■ SUPPLIED RECORDS
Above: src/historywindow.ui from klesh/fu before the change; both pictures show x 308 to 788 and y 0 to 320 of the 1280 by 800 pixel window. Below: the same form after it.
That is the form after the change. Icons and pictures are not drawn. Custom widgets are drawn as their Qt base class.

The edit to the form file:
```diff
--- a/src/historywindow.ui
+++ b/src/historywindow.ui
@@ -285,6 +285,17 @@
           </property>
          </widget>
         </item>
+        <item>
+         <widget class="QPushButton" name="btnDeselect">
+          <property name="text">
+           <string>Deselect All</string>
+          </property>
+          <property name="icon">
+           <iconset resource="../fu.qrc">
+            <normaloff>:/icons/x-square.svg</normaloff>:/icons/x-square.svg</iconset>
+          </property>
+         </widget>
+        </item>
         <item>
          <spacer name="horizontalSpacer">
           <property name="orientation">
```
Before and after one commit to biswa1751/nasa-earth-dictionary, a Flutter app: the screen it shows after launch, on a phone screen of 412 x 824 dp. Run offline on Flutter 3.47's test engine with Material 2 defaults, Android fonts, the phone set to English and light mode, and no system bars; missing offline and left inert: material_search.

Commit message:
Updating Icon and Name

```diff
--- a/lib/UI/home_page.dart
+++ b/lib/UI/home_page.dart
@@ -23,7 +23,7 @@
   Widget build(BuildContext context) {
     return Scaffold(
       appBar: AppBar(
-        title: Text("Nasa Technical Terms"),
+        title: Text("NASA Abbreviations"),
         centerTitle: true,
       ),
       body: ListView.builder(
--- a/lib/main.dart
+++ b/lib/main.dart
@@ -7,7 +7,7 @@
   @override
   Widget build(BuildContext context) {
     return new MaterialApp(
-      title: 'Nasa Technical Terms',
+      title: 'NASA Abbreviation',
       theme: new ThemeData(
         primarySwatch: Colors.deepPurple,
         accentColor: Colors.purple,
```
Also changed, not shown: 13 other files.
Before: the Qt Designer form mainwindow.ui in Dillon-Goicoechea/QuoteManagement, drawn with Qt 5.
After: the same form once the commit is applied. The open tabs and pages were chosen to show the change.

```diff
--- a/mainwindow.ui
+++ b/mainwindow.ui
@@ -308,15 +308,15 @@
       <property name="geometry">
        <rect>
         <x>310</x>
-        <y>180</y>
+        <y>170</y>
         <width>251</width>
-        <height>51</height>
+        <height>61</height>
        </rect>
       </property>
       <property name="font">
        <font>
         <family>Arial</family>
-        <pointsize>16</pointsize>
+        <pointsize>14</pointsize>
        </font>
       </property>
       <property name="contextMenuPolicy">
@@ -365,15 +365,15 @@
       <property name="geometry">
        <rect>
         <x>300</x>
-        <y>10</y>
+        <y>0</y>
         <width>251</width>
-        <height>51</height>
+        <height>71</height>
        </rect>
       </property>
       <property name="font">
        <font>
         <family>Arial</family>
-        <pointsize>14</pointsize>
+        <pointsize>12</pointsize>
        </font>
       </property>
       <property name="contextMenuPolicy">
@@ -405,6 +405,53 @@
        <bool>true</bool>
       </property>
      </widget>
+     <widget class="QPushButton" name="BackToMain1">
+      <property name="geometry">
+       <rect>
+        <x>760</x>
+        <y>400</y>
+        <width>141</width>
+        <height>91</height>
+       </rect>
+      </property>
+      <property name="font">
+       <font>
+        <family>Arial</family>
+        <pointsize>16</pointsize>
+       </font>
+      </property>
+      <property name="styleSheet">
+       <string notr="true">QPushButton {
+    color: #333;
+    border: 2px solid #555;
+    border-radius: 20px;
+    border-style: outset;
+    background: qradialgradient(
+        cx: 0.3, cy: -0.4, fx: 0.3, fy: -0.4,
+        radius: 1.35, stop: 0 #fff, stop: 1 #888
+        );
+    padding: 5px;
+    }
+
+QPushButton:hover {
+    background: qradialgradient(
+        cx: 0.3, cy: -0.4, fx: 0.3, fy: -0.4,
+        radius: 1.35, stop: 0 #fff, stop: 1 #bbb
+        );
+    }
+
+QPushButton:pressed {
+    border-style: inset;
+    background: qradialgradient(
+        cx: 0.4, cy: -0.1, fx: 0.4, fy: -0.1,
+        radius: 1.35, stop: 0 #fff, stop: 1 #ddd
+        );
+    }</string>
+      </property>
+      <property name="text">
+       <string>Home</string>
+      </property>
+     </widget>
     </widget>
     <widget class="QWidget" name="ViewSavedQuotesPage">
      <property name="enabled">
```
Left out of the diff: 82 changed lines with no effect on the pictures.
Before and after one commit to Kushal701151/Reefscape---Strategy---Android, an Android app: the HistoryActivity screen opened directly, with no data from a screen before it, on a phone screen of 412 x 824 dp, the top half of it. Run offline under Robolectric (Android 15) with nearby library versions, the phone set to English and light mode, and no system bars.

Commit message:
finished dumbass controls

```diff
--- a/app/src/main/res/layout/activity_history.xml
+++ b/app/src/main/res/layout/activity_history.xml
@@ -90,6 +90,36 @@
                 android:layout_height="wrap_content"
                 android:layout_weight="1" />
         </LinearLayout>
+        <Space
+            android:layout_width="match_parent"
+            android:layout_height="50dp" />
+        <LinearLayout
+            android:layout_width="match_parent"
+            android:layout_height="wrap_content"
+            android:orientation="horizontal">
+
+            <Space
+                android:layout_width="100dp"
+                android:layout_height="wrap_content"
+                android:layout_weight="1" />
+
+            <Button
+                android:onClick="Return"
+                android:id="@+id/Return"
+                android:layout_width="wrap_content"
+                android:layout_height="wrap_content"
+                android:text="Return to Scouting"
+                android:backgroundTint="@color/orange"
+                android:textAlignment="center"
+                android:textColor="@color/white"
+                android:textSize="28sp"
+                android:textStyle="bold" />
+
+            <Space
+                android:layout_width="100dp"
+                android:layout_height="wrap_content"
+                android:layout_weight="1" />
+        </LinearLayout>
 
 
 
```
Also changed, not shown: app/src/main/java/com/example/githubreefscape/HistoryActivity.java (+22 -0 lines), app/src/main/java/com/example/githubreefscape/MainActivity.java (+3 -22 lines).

■ WHAT TO DO
Copy out every entry exactly.

■ YOUR RESPONSE
Above: src/historywindow.ui from klesh/fu before the change; both pictures show x 308 to 788 and y 0 to 320 of the 1280 by 800 pixel window. Below: the same form after it.
That is the form after the change. Icons and pictures are not drawn. Custom widgets are drawn as their Qt base class.

The edit to the form file:
```diff
--- a/src/historywindow.ui
+++ b/src/historywindow.ui
@@ -285,6 +285,17 @@
           </property>
          </widget>
         </item>
+        <item>
+         <widget class="QPushButton" name="btnDeselect">
+          <property name="text">
+           <string>Deselect All</string>
+          </property>
+          <property name="icon">
+           <iconset resource="../fu.qrc">
+            <normaloff>:/icons/x-square.svg</normaloff>:/icons/x-square.svg</iconset>
+          </property>
+         </widget>
+        </item>
         <item>
          <spacer name="horizontalSpacer">
           <property name="orientation">
```
Before and after one commit to biswa1751/nasa-earth-dictionary, a Flutter app: the screen it shows after launch, on a phone screen of 412 x 824 dp. Run offline on Flutter 3.47's test engine with Material 2 defaults, Android fonts, the phone set to English and light mode, and no system bars; missing offline and left inert: material_search.

Commit message:
Updating Icon and Name

```diff
--- a/lib/UI/home_page.dart
+++ b/lib/UI/home_page.dart
@@ -23,7 +23,7 @@
   Widget build(BuildContext context) {
     return Scaffold(
       appBar: AppBar(
-        title: Text("Nasa Technical Terms"),
+        title: Text("NASA Abbreviations"),
         centerTitle: true,
       ),
       body: ListView.builder(
--- a/lib/main.dart
+++ b/lib/main.dart
@@ -7,7 +7,7 @@
   @override
   Widget build(BuildContext context) {
     return new MaterialApp(
-      title: 'Nasa Technical Terms',
+      title: 'NASA Abbreviation',
       theme: new ThemeData(
         primarySwatch: Colors.deepPurple,
         accentColor: Colors.purple,
```
Also changed, not shown: 13 other files.
Before: the Qt Designer form mainwindow.ui in Dillon-Goicoechea/QuoteManagement, drawn with Qt 5.
After: the same form once the commit is applied. The open tabs and pages were chosen to show the change.

```diff
--- a/mainwindow.ui
+++ b/mainwindow.ui
@@ -308,15 +308,15 @@
       <property name="geometry">
        <rect>
         <x>310</x>
-        <y>180</y>
+        <y>170</y>
         <width>251</width>
-        <height>51</height>
+        <height>61</height>
        </rect>
       </property>
       <property name="font">
        <font>
         <family>Arial</family>
-        <pointsize>16</pointsize>
+        <pointsize>14</pointsize>
        </font>
       </property>
       <property name="contextMenuPolicy">
@@ -365,15 +365,15 @@
       <property name="geometry">
        <rect>
         <x>300</x>
-        <y>10</y>
+        <y>0</y>
         <width>251</width>
-        <height>51</height>
+        <height>71</height>
        </rect>
       </property>
       <property name="font">
        <font>
         <family>Arial</family>
-        <pointsize>14</pointsize>
+        <pointsize>12</pointsize>
        </font>
       </property>
       <property name="contextMenuPolicy">
@@ -405,6 +405,53 @@
        <bool>true</bool>
       </property>
      </widget>
+     <widget class="QPushButton" name="BackToMain1">
+      <property name="geometry">
+       <rect>
+        <x>760</x>
+        <y>400</y>
+        <width>141</width>
+        <height>91</height>
+       </rect>
+      </property>
+      <property name="font">
+       <font>
+        <family>Arial</family>
+        <pointsize>16</pointsize>
+       </font>
+      </property>
+      <property name="styleSheet">
+       <string notr="true">QPushButton {
+    color: #333;
+    border: 2px solid #555;
+    border-radius: 20px;
+    border-style: outset;
+    background: qradialgradient(
+        cx: 0.3, cy: -0.4, fx: 0.3, fy: -0.4,
+        radius: 1.35, stop: 0 #fff, stop: 1 #888
+        );
+    padding: 5px;
+    }
+
+QPushButton:hover {
+    background: qradialgradient(
+        cx: 0.3, cy: -0.4, fx: 0.3, fy: -0.4,
+        radius: 1.35, stop: 0 #fff, stop: 1 #bbb
+        );
+    }
+
+QPushButton:pressed {
+    border-style: inset;
+    background: qradialgradient(
+        cx: 0.4, cy: -0.1, fx: 0.4, fy: -0.1,
+        radius: 1.35, stop: 0 #fff, stop: 1 #ddd
+        );
+    }</string>
+      </property>
+      <property name="text">
+       <string>Home</string>
+      </property>
+     </widget>
     </widget>
     <widget class="QWidget" name="ViewSavedQuotesPage">
      <property name="enabled">
```
Left out of the diff: 82 changed lines with no effect on the pictures.
Before and after one commit to Kushal701151/Reefscape---Strategy---Android, an Android app: the HistoryActivity screen opened directly, with no data from a screen before it, on a phone screen of 412 x 824 dp, the top half of it. Run offline under Robolectric (Android 15) with nearby library versions, the phone set to English and light mode, and no system bars.

Commit message:
finished dumbass controls

```diff
--- a/app/src/main/res/layout/activity_history.xml
+++ b/app/src/main/res/layout/activity_history.xml
@@ -90,6 +90,36 @@
                 android:layout_height="wrap_content"
                 android:layout_weight="1" />
         </LinearLayout>
+        <Space
+            android:layout_width="match_parent"
+            android:layout_height="50dp" />
+        <LinearLayout
+            android:layout_width="match_parent"
+            android:layout_height="wrap_content"
+            android:orientation="horizontal">
+
+            <Space
+                android:layout_width="100dp"
+                android:layout_height="wrap_content"
+                android:layout_weight="1" />
+
+            <Button
+                android:onClick="Return"
+                android:id="@+id/Return"
+                android:layout_width="wrap_content"
+                android:layout_height="wrap_content"
+                android:text="Return to Scouting"
+                android:backgroundTint="@color/orange"
+                android:textAlignment="center"
+                android:textColor="@color/white"
+                android:textSize="28sp"
+                android:textStyle="bold" />
+
+            <Space
+                android:layout_width="100dp"
+                android:layout_height="wrap_content"
+                android:layout_weight="1" />
+        </LinearLayout>
 
 
 
```
Also changed, not shown: app/src/main/java/com/example/githubreefscape/HistoryActivity.java (+22 -0 lines), app/src/main/java/com/example/githubreefscape/MainActivity.java (+3 -22 lines).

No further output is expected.